EU pigmeat consumption is expected to decrease by 1.6% in 2016 before stabilising in 2017, more or less in line with the trend over the last 10 years, according to the latest short-term outlook published by the European Commission.
Having risen by 1kg per capita in 2015, to reach an EU average of 32.5 kg, the current pigmeat consumption move back towards the 10-year level is seen as being due to “very favourable prospects for EU exports and higher prices”.
“Contrary to 2015, EU pigmeat prices in 2016 seem to be again following their seasonal price increase during the summer,” states the outlook. “After a flat start at the beginning of 2016, prices have been going up steadily since the end of April 2016, closely following price developments in the US and Canada.
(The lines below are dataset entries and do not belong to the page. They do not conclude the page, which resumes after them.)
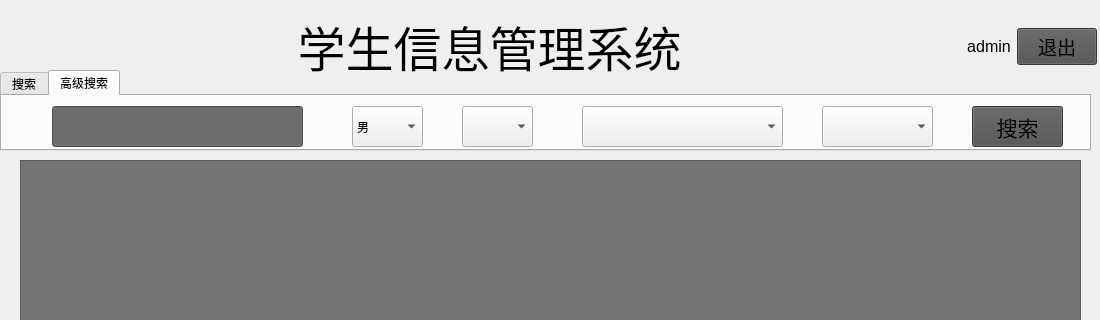
Qt form st_mge/mainwindow.ui (ALBION23/Student_Manage) before a commit; both pictures show x 0 to 1100 and y 0 to 320 of the 1100 by 720 pixel window.
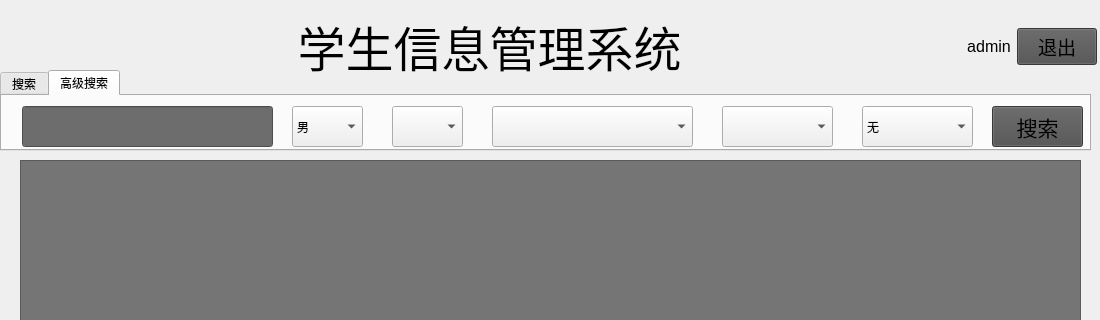
The same form after that commit. Icons and pictures are not drawn.

The edit to the form file:
```diff
--- a/st_mge/mainwindow.ui
+++ b/st_mge/mainwindow.ui
@@ -340,7 +340,7 @@
      <widget class="QLineEdit" name="searchEdit_2">
       <property name="geometry">
        <rect>
-        <x>50</x>
+        <x>20</x>
         <y>10</y>
         <width>251</width>
         <height>41</height>
@@ -359,7 +359,7 @@
      <widget class="QPushButton" name="search_2">
       <property name="geometry">
        <rect>
-        <x>970</x>
+        <x>990</x>
         <y>10</y>
         <width>91</width>
         <height>41</height>
@@ -387,7 +387,7 @@
      <widget class="QComboBox" name="sexSearch">
       <property name="geometry">
        <rect>
-        <x>350</x>
+        <x>290</x>
         <y>10</y>
         <width>71</width>
         <height>41</height>
@@ -412,7 +412,7 @@
      <widget class="QComboBox" name="ageSearch">
       <property name="geometry">
        <rect>
-        <x>460</x>
+        <x>390</x>
         <y>10</y>
         <width>71</width>
         <height>41</height>
@@ -422,7 +422,7 @@
      <widget class="QComboBox" name="majorSearch">
       <property name="geometry">
        <rect>
-        <x>580</x>
+        <x>490</x>
         <y>10</y>
         <width>201</width>
         <height>41</height>
@@ -432,13 +432,38 @@
      <widget class="QComboBox" name="classSearch">
       <property name="geometry">
        <rect>
-        <x>820</x>
+        <x>720</x>
         <y>10</y>
         <width>111</width>
         <height>41</height>
        </rect>
       </property>
      </widget>
+     <widget class="QComboBox" name="levelSearch">
+      <property name="geometry">
+       <rect>
+        <x>860</x>
+        <y>10</y>
+        <width>111</width>
+        <height>41</height>
+       </rect>
+      </property>
+      <item>
+       <property name="text">
+        <string>无</string>
+       </property>
+      </item>
+      <item>
+       <property name="text">
+        <string>普通学生</string>
+       </property>
+      </item>
+      <item>
+       <property name="text">
+        <string>班长</string>
+       </property>
+      </item>
+     </widget>
     </widget>
    </widget>
    <widget class="QTableView" name="tableView">
```
Left out of the diff: 10 changed lines with no effect on the pictures.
“EU pigmeat prices went above the 2015 price level by mid-May, reaching 150 EUR/100kg (£124.5/100kg) in mid-June. This price increase is also due to the surge in exports to China, giving some relief to the EU market, and to the tighter balance between EU supply and demand.”
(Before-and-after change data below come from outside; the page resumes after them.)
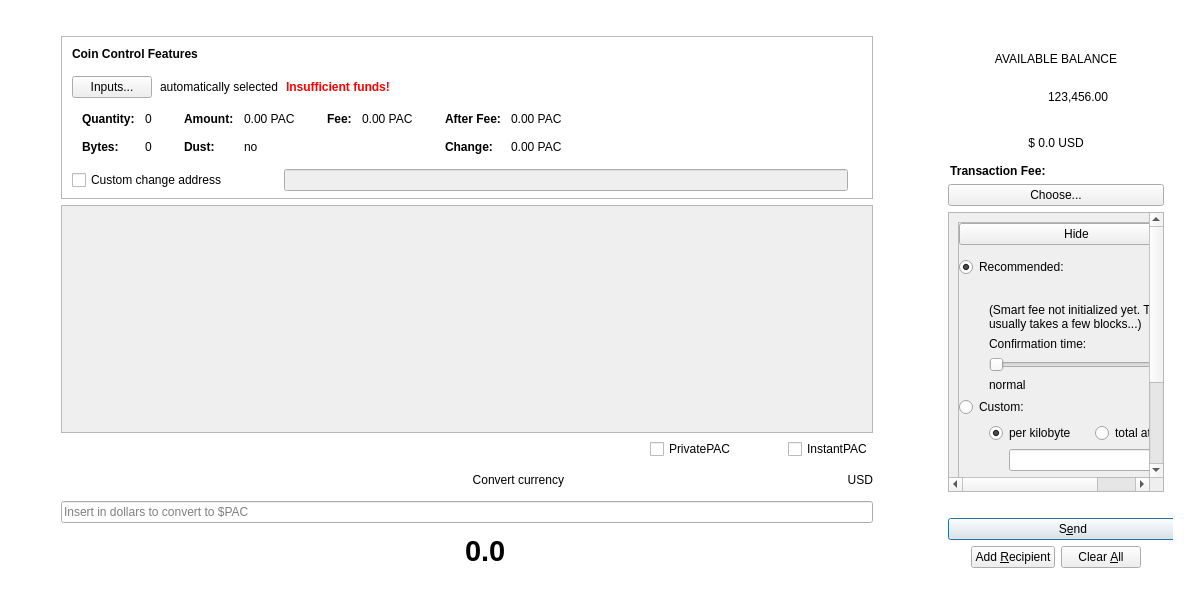
The window that src/qt/forms/sendcoinsdialog.ui (PACCommunity/PAC) describes before a commit, drawn with Qt 5.
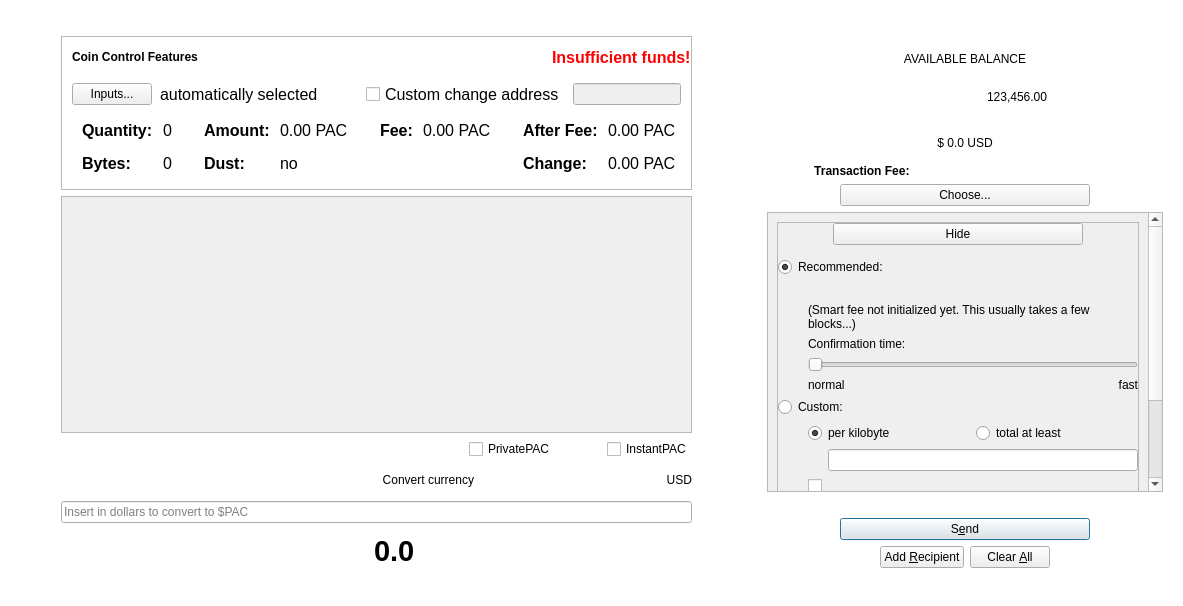
The same window after the commit. Custom widgets are drawn as their Qt base class.

Commit message:
BugFixed UI send and receive coins
When coins control dialog open.  right colum was getting small.

Sendcoins page: coins control re located.

Table of history requested coins was too small in height.

QRCode address otput implementation (pending to finish)

```diff
--- a/src/qt/forms/sendcoinsdialog.ui
+++ b/src/qt/forms/sendcoinsdialog.ui
@@ -63,15 +63,21 @@
         <item>
          <widget class="QFrame" name="frameCoinControl">
           <property name="sizePolicy">
-           <sizepolicy hsizetype="Fixed" vsizetype="Fixed">
+           <sizepolicy hsizetype="MinimumExpanding" vsizetype="Fixed">
             <horstretch>0</horstretch>
             <verstretch>0</verstretch>
            </sizepolicy>
           </property>
+          <property name="minimumSize">
+           <size>
+            <width>0</width>
+            <height>0</height>
+           </size>
+          </property>
           <property name="maximumSize">
            <size>
             <width>16777215</width>
-            <height>200</height>
+            <height>180</height>
            </size>
           </property>
           <property name="frameShape">
@@ -97,7 +103,7 @@
             <number>6</number>
            </property>
            <item>
-            <layout class="QVBoxLayout" name="verticalLayoutCoinControl" stretch="0,0,0,0,0">
+            <layout class="QVBoxLayout" name="verticalLayoutCoinControl" stretch="0,0,0">
              <property name="spacing">
               <number>0</number>
              </property>
@@ -127,7 +133,7 @@
                   </font>
                  </property>
                  <property name="styleSheet">
-                  <string notr="true">font-weight:bold;</string>
+                  <string notr="true"/>
                  </property>
                  <property name="text">
                   <string>Coin Control Features</string>
@@ -137,10 +143,65 @@
                  </property>
                 </widget>
                </item>
+               <item>
+                <spacer name="horizontalSpacer_15">
+                 <property name="orientation">
+                  <enum>Qt::Horizontal</enum>
+                 </property>
+                 <property name="sizeHint" stdset="0">
+                  <size>
+                   <width>40</width>
+                   <height>20</height>
+                  </size>
+                 </property>
+                </spacer>
+               </item>
+               <item>
+                <widget class="QLabel" name="labelCoinControlChangeLabel">
+                 <property name="sizePolicy">
+                  <sizepolicy hsizetype="Preferred" vsizetype="Expanding">
+                   <horstretch>0</horstretch>
+                   <verstretch>0</verstretch>
+                  </sizepolicy>
+                 </property>
+                 <property name="minimumSize">
+                  <size>
+                   <width>0</width>
+                   <height>0</height>
+                  </size>
+                 </property>
+                 <property name="text">
+                  <string/>
+                 </property>
+                 <property name="margin">
+                  <number>3</number>
+                 </property>
+                </widget>
+               </item>
+               <item>
+                <widget class="QLabel" name="labelCoinControlInsuffFunds">
+                 <property name="font">
+                  <font>
+                   <pointsize>12</pointsize>
+                   <weight>75</weight>
+                   <bold>true</bold>
+                  </font>
+                 </property>
+                 <property name="styleSheet">
+                  <string notr="true">color:red;font-weight:bold;</string>
+                 </property>
+                 <property name="text">
+                  <string>Insufficient funds!</string>
+                 </property>
+                 <property name="margin">
+                  <number>5</number>
+                 </property>
+                </widget>
+               </item>
               </layout>
              </item>
              <item>
-              <layout class="QHBoxLayout" name="horizontalLayoutCoinControl2" stretch="0,0,0,0">
+              <layout class="QHBoxLayout" name="horizontalLayoutCoinControl2" stretch="0,0,0,0,0,0">
                <property name="spacing">
                 <number>8</number>
                </property>
@@ -158,10 +219,18 @@
                  <property name="autoDefault">
                   <bool>false</bool>
                  </property>
+                 <property name="class" stdset="0">
+                  <string>SmallButton</string>
+                 </property>
                 </widget>
                </item>
                <item>
                 <widget class="QLabel" name="labelCoinControlAutomaticallySelected">
+                 <property name="font">
+                  <font>
+                   <pointsize>12</pointsize>
+                  </font>
+                 </property>
                  <property name="text">
                   <string>automatically selected</string>
                  </property>
@@ -170,25 +239,6 @@
                  </property>
                 </widget>
                </item>
-               <item>
-                <widget class="QLabel" name="labelCoinControlInsuffFunds">
-                 <property name="font">
-                  <font>
-                   <weight>75</weight>
-                   <bold>true</bold>
-                  </font>
-                 </property>
-                 <property name="styleSheet">
-                  <string notr="true">color:red;font-weight:bold;</string>
-                 </property>
-                 <property name="text">
-                  <string>Insufficient funds!</string>
-                 </property>
-                 <property name="margin">
-                  <number>5</number>
-                 </property>
-                </widget>
-               </item>
                <item>
                 <spacer name="horizontalSpacerCoinControl">
                  <property name="orientation">
@@ -202,6 +252,80 @@
                  </property>
                 </spacer>
                </item>
+               <item>
+                <widget class="QCheckBox" name="checkBoxCoinControlChange">
+                 <property name="sizePolicy">
+                  <sizepolicy hsizetype="Fixed" vsizetype="Fixed">
+                   <horstretch>0</horstretch>
+                   <verstretch>0</verstretch>
+                  </sizepolicy>
+                 </property>
+                 <property name="minimumSize">
+                  <size>
+                   <width>176</width>
+                   <height>0</height>
+                  </size>
+                 </property>
+                 <property name="font">
+                  <font>
+                   <pointsize>12</pointsize>
+                  </font>
+                 </property>
+                 <property name="toolTip">
+                  <string>If this is activated, but the change address is empty or invalid, change will be sent to a newly generated address.</string>
+                 </property>
+                 <property name="text">
+                  <string>Custom change address</string>
+                 </property>
+                </widget>
+               </item>
+               <item>
+                <widget class="QValidatedLineEdit" name="lineEditCoinControlChange">
+                 <property name="enabled">
+                  <bool>false</bool>
+                 </property>
+                 <property name="sizePolicy">
+                  <sizepolicy hsizetype="Expanding" vsizetype="Fixed">
+                   <horstretch>0</horstretch>
+                   <verstretch>0</verstretch>
+                  </sizepolicy>
+                 </property>
+                 <property name="minimumSize">
+                  <size>
+                   <width>0</width>
+                   <height>0</height>
+                  </size>
+                 </property>
+                 <property name="maximumSize">
+                  <size>
+                   <width>400</width>
+                   <height>16777215</height>
+                  </size>
+                 </property>
+                 <property name="styleSheet">
+                  <string notr="true"/>
+                 </property>
+                 <property name="class" stdset="0">
+                  <string>LineEditSmall</string>
+                 </property>
+                </widget>
+               </item>
+               <item>
+                <spacer name="horizontalSpacer_16">
+                 <property name="orientation">
+                  <enum>Qt::Horizontal</enum>
+                 </property>
+                 <property name="sizeType">
+                  <enum>QSizePolicy::Fixed</enum>
+                 </property>
+                 <property name="sizeHint" stdset="0">
+                  <size>
+                   <width>10</width>
+                   <height>20</height>
+                  </size>
+                 </property>
+                </spacer>
+               </item>
               </layout>
              </item>
              <item>
@@ -266,6 +390,7 @@
                      <widget class="QLabel" name="labelCoinControlQuantityText">
                       <property name="font">
                        <font>
+                        <pointsize>12</pointsize>
                         <weight>75</weight>
                         <bold>true</bold>
                        </font>
@@ -280,6 +405,11 @@
                     </item>
                     <item row="0" column="1">
                      <widget class="QLabel" name="labelCoinControlQuantity">
+                      <property name="font">
+                       <font>
+                        <pointsize>12</pointsize>
+                       </font>
+                      </property>
                       <property name="cursor">
                        <cursorShape>IBeamCursor</cursorShape>
                       </property>
@@ -297,10 +427,32 @@
                       </property>
                      </widget>
                     </item>
+                    <item row="1" column="1">
+                     <widget class="QLabel" name="labelCoinControlBytes">
+                      <property name="font">
+                       <font>
+                        <pointsize>12</pointsize>
+                       </font>
+                      </property>
+                      <property name="cursor">
+                       <cursorShape>IBeamCursor</cursorShape>
+                      </property>
+                      <property name="contextMenuPolicy">
+                       <enum>Qt::ActionsContextMenu</enum>
+                      </property>
+                      <property name="text">
+                       <string notr="true">0</string>
+                      </property>
+                      <property name="textInteractionFlags">
+                       <set>Qt::LinksAccessibleByMouse|Qt::TextSelectableByKeyboard|Qt::TextSelectableByMouse</set>
+                      </property>
+                     </widget>
+                    </item>
                     <item row="1" column="0">
                      <widget class="QLabel" name="labelCoinControlBytesText">
                       <property name="font">
                        <font>
+                        <pointsize>12</pointsize>
                         <weight>75</weight>
                         <bold>true</bold>
                        </font>
@@ -310,22 +462,6 @@
                       </property>
                      </widget>
                     </item>
-                    <item row="1" column="1">
-                     <widget class="QLabel" name="labelCoinControlBytes">
-                      <property name="cursor">
-                       <cursorShape>IBeamCursor</cursorShape>
-                      </property>
-                      <property name="contextMenuPolicy">
-                       <enum>Qt::ActionsContextMenu</enum>
-                      </property>
-                      <property name="text">
-                       <string notr="true">0</string>
-                      </property>
-                      <property name="textInteractionFlags">
-                       <set>Qt::LinksAccessibleByMouse|Qt::TextSelectableByKeyboard|Qt::TextSelectableByMouse</set>
-                      </property>
-                     </widget>
-                    </item>
                    </layout>
                   </item>
                   <item>
@@ -349,6 +485,7 @@
                      <widget class="QLabel" name="labelCoinControlAmountText">
                       <property name="font">
                        <font>
+                        <pointsize>12</pointsize>
                         <weight>75</weight>
                         <bold>true</bold>
                        </font>
@@ -363,6 +500,11 @@
                     </item>
                     <item row="0" column="1">
                      <widget class="QLabel" name="labelCoinControlAmount">
+                      <property name="font">
+                       <font>
+                        <pointsize>12</pointsize>
+                       </font>
+                      </property>
                       <property name="cursor">
                        <cursorShape>IBeamCursor</cursorShape>
                       </property>
@@ -381,6 +523,7 @@
                      <widget class="QLabel" name="labelCoinControlLowOutputText">
                       <property name="font">
                        <font>
+                        <pointsize>12</pointsize>
                         <weight>75</weight>
                         <bold>true</bold>
                        </font>
@@ -392,6 +535,11 @@
                     </item>
                     <item row="1" column="1">
                      <widget class="QLabel" name="labelCoinControlLowOutput">
+                      <property name="font">
+                       <font>
+                        <pointsize>12</pointsize>
+                       </font>
+                      </property>
                       <property name="cursor">
                        <cursorShape>IBeamCursor</cursorShape>
                       </property>
@@ -429,6 +577,7 @@
                      <widget class="QLabel" name="labelCoinControlFeeText">
                       <property name="font">
                        <font>
+                        <pointsize>12</pointsize>
                         <weight>75</weight>
                         <bold>true</bold>
                        </font>
@@ -443,6 +592,11 @@
                     </item>
                     <item row="0" column="1">
                      <widget class="QLabel" name="labelCoinControlFee">
+                      <property name="font">
+                       <font>
+                        <pointsize>12</pointsize>
+                       </font>
+                      </property>
                       <property name="cursor">
                        <cursorShape>IBeamCursor</cursorShape>
                       </property>
@@ -480,6 +634,7 @@
                      <widget class="QLabel" name="labelCoinControlAfterFeeText">
                       <property name="font">
                        <font>
+                        <pointsize>12</pointsize>
                         <weight>75</weight>
                         <bold>true</bold>
                        </font>
@@ -494,6 +649,11 @@
                     </item>
                     <item row="0" column="1">
                      <widget class="QLabel" name="labelCoinControlAfterFee">
+                      <property name="font">
+                       <font>
+                        <pointsize>12</pointsize>
+                       </font>
+                      </property>
                       <property name="cursor">
                        <cursorShape>IBeamCursor</cursorShape>
                       </property>
@@ -512,6 +672,7 @@
                      <widget class="QLabel" name="labelCoinControlChangeText">
                       <property name="font">
                        <font>
+                        <pointsize>12</pointsize>
                         <weight>75</weight>
                         <bold>true</bold>
                        </font>
@@ -523,6 +684,11 @@
                     </item>
                     <item row="1" column="1">
                      <widget class="QLabel" name="labelCoinControlChange">
+                      <property name="font">
+                       <font>
+                        <pointsize>12</pointsize>
+                       </font>
+                      </property>
                       <property name="cursor">
                        <cursorShape>IBeamCursor</cursorShape>
                       </property>
@@ -544,95 +710,6 @@
                </layout>
               </widget>
              </item>
-             <item>
-              <layout class="QHBoxLayout" name="horizontalLayoutCoinControl4" stretch="0,0,0">
-               <property name="spacing">
-                <number>12</number>
-               </property>
-               <property name="sizeConstraint">
-                <enum>QLayout::SetDefaultConstraint</enum>
-               </property>
-               <property name="topMargin">
-                <number>5</number>
-               </property>
-               <property name="rightMargin">
-                <number>5</number>
-               </property>
-               <item>
-                <widget class="QCheckBox" name="checkBoxCoinControlChange">
-                 <property name="sizePolicy">
-                  <sizepolicy hsizetype="Fixed" vsizetype="Fixed">
-                   <horstretch>0</horstretch>
-                   <verstretch>0</verstretch>
-                  </sizepolicy>
-                 </property>
-                 <property name="minimumSize">
-                  <size>
-                   <width>200</width>
-                   <height>0</height>
-                  </size>
-                 </property>
-                 <property name="toolTip">
-                  <string>If this is activated, but the change address is empty or invalid, change will be sent to a newly generated address.</string>
-                 </property>
-                 <property name="text">
-                  <string>Custom change address</string>
-                 </property>
-                </widget>
-               </item>
-               <item>
-                <widget class="QValidatedLineEdit" name="lineEditCoinControlChange">
-                 <property name="enabled">
-                  <bool>false</bool>
-                 </property>
-                 <property name="sizePolicy">
-                  <sizepolicy hsizetype="Expanding" vsizetype="Fixed">
-                   <horstretch>0</horstretch>
-                   <verstretch>0</verstretch>
-                  </sizepolicy>
-                 </property>
-                 <property name="styleSheet">
-                  <string notr="true"/>
-                 </property>
-                </widget>
-               </item>
-               <item>
-                <widget class="QLabel" name="labelCoinControlChangeLabel">
-                 <property name="sizePolicy">
-                  <sizepolicy hsizetype="Preferred" vsizetype="Expanding">
-                   <horstretch>0</horstretch>
-                   <verstretch>0</verstretch>
-                  </sizepolicy>
-                 </property>
-                 <property name="minimumSize">
-                  <size>
-                   <width>0</width>
-                   <height>0</height>
-                  </size>
-                 </property>
-                 <property name="text">
-                  <string/>
-                 </property>
-                 <property name="margin">
-                  <number>3</number>
-                 </property>
-                </widget>
-               </item>
-              </layout>
-             </item>
-             <item>
-              <spacer name="verticalSpacerCoinControl">
-               <property name="orientation">
-                <enum>Qt::Vertical</enum>
-               </property>
-               <property name="sizeHint" stdset="0">
-                <size>
-                 <width>800</width>
-                 <height>1</height>
-                </size>
-               </property>
-              </spacer>
-             </item>
             </layout>
            </item>
           </layout>
@@ -648,8 +725,8 @@
             <rect>
              <x>0</x>
              <y>0</y>
-             <width>811</width>
-             <height>185</height>
+             <width>621</width>
+             <height>207</height>
             </rect>
            </property>
            <property name="styleSheet">
@@ -677,6 +754,9 @@
             </item>
             <item>
              <widget class="QStackedWidget" name="stackedWidget">
+              <property name="currentIndex">
+               <number>0</number>
+              </property>
               <widget class="QWidget" name="page"/>
               <widget class="QWidget" name="page_2"/>
              </widget>
@@ -1362,7 +1442,7 @@
               <rect>
                <x>0</x>
                <y>0</y>
-               <width>293</width>
+               <width>388</width>
                <height>484</height>
               </rect>
              </property>
```
The commit also changes 2 other files.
The outlook view, meanwhile, for EU pigmeat production this year is that output will stabilise at around 23.4 million tonnes, adding that this is “despite the positive feedback from export markets and a first glimpse of price recovery”.